Realistic: you gotta be real with yourself, yo! If you're setting a goal of losing 10 lbs of fat in 2 weeks, or adding 50 pounds to your deadlift in a month, you're probably setting yourself up for failure and defeat. Goals take time and consistency to accomplish. So, be real! Your coaches can help you with developing appropriate timelines for strength gains, mass gains, and fat loss.

Limited: if you try to accomplish too many goals at once, you're bound to not accomplish any of them, which can ruin your self-esteem and lead you down the road of disappointment and despair. In addition, chasing too many goals at once can add unnecessary stress to your life, which means you're setting yourself up to get burnt out and say "F" it to all of your goals. For now, pare down your goals to one or two. You can always add new goals as you accomplish the original ones.

Significant: what's the real reason you chose your goal? Is it simply to challenge yourself? Do you have a history of cardiovascular or metabolic diseases (Type II Diabetes is an example) in your family? Do you have a special event coming up? Do you want to compete? Are you trying to set a better example for your family so they can also be healthy with you? Figure out why you want to accomplish this goal and write that down, too.

Here's an example of an inadequately-written goal: I want to lose fat, gain strength, eat healthier, and compete in some comps. Whoa there, Nelly! This goal is written, but it lacks specificity, measurability, and a timeline. Nor is there any real significance attached to it. And, there are too many things to focus on here!

Here's an example of a well-written goal: I want to drop 5 pounds of body fat over the next 12 weeks. This goal is important to me because I have about 20 pounds of fat total to lose in order to enter a healthy weight range, and losing 5 pounds will motivate me to lose the rest. Many people in my family are obese and unhealthy and tend to expire at a young age. I want to live a long, healthy, and active life.

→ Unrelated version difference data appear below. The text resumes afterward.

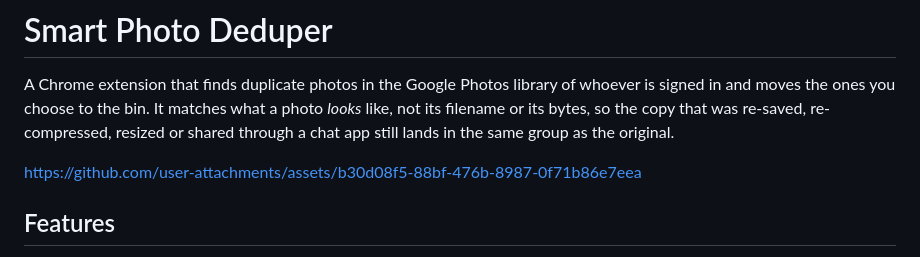
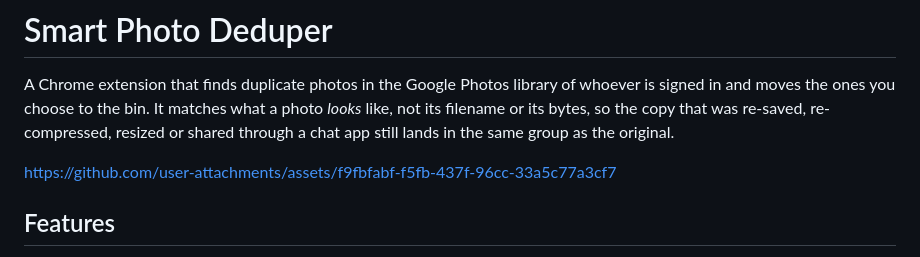
Before and after one commit to nvkudva/google-photos-deduper, a Markdown page: README.md, the part around the change. GitHub-like rendering.

Commit message:
docs(readme): use the widescreen cut of the launch video
Co-Authored-By: Claude Opus 5.5 <noreply@anthropic.com>

```diff
--- a/README.md
+++ b/README.md
@@ -6,7 +6,7 @@ photo *looks* like, not its filename or its bytes, so the copy that was
 re-saved, re-compressed, resized or shared through a chat app still lands in the
 same group as the original.
 
-https://github.com/user-attachments/assets/b30d08f5-88bf-476b-8987-0f71b86e7eea
+https://github.com/user-attachments/assets/f9fbfabf-f5fb-437f-96cc-33a5c77a3cf7
 
 ## Features
 
```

Another example: I want to gain 50 pounds in my deadlift over the next 12 weeks. I want to do this because my deadlift has always been my weakest lift, and I feel it holds me back from making gains in other lifts; and beating Coach Manny will feel awesome! (Well, some might feel that beating Coach Manny is personally significant, right? Haha!)

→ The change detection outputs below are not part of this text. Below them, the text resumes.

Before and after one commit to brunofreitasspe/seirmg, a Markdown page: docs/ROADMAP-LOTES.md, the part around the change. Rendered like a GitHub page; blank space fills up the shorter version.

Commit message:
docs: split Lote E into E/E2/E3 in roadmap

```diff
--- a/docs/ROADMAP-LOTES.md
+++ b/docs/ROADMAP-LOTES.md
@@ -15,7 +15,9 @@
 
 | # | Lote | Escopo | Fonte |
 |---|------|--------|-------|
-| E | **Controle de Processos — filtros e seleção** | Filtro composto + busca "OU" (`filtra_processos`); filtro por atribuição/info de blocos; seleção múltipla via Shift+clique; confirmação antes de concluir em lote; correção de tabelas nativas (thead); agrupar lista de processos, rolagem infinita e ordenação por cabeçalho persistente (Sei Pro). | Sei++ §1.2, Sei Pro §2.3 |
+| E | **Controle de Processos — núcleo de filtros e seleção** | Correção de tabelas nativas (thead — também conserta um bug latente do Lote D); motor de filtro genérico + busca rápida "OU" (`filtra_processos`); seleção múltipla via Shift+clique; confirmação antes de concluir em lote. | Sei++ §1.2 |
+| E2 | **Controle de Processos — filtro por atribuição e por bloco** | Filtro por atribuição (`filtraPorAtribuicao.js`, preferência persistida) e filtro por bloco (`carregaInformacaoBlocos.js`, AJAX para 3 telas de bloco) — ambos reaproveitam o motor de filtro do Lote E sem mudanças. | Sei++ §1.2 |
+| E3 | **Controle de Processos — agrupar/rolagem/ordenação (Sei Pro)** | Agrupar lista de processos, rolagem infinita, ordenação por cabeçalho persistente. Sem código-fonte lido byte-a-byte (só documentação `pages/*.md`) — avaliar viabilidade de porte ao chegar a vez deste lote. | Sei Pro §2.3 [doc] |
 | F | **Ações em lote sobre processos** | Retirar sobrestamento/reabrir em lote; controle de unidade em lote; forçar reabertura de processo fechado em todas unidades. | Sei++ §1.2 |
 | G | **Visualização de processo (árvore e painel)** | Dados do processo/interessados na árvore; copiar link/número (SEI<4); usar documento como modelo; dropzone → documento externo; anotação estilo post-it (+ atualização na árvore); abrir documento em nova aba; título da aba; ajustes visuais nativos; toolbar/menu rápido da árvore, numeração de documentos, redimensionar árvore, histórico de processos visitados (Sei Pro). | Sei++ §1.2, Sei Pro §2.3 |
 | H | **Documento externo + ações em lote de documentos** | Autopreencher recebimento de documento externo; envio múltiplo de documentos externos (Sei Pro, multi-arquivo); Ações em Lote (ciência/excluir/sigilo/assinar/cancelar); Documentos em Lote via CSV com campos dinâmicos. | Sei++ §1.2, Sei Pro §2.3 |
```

Ok, now that you you've considered how to properly write an outcome goal, let's look at how you're going to accomplish this goal.

Now, we must set your behavioral goals. These goals will follow guidelines 1-4 above, and they will list the specific action(s) that you will perform in order to achieve your outcome goal.

Ok, so, poorly-written behavioral goal to go with a weight loss outcome goal of losing 5 pounds of fat in 12 weeks: I will eat cleaner.

Well-written behavioral goal: I will replace processed carbs with 2 servings of vegetables at dinner a minimum of five times per week for the next 12 weeks.

Another well-written behavioral goal: I will get to CCSC a minimum of three times per week for the next 12 weeks.

Both of these goals are written down, specific (say what you will do), measurable (you either did it or not), are realistic (you know these are actions you can commit to 80% of the time) and have timelines (x times per week for x number of weeks).

For your accountability, mark an X on your calendar every time you performed the behavioral goals you set.

Now, when your deadline rolls around, you may not have lost the full 5 pounds of fat or added that 50 pounds to your deadlift. Maybe you lost 3.5 pounds of fat. Maybe you added 25 pounds to your deadlift. You cannot really control the outcomes, but you can control your behaviors. The important thing is that you have probably developed some positive habits over the course of time. And, you are closer to accomplishing your goal than you were when you set out.

And THAT, my friends, IS an accomplishment!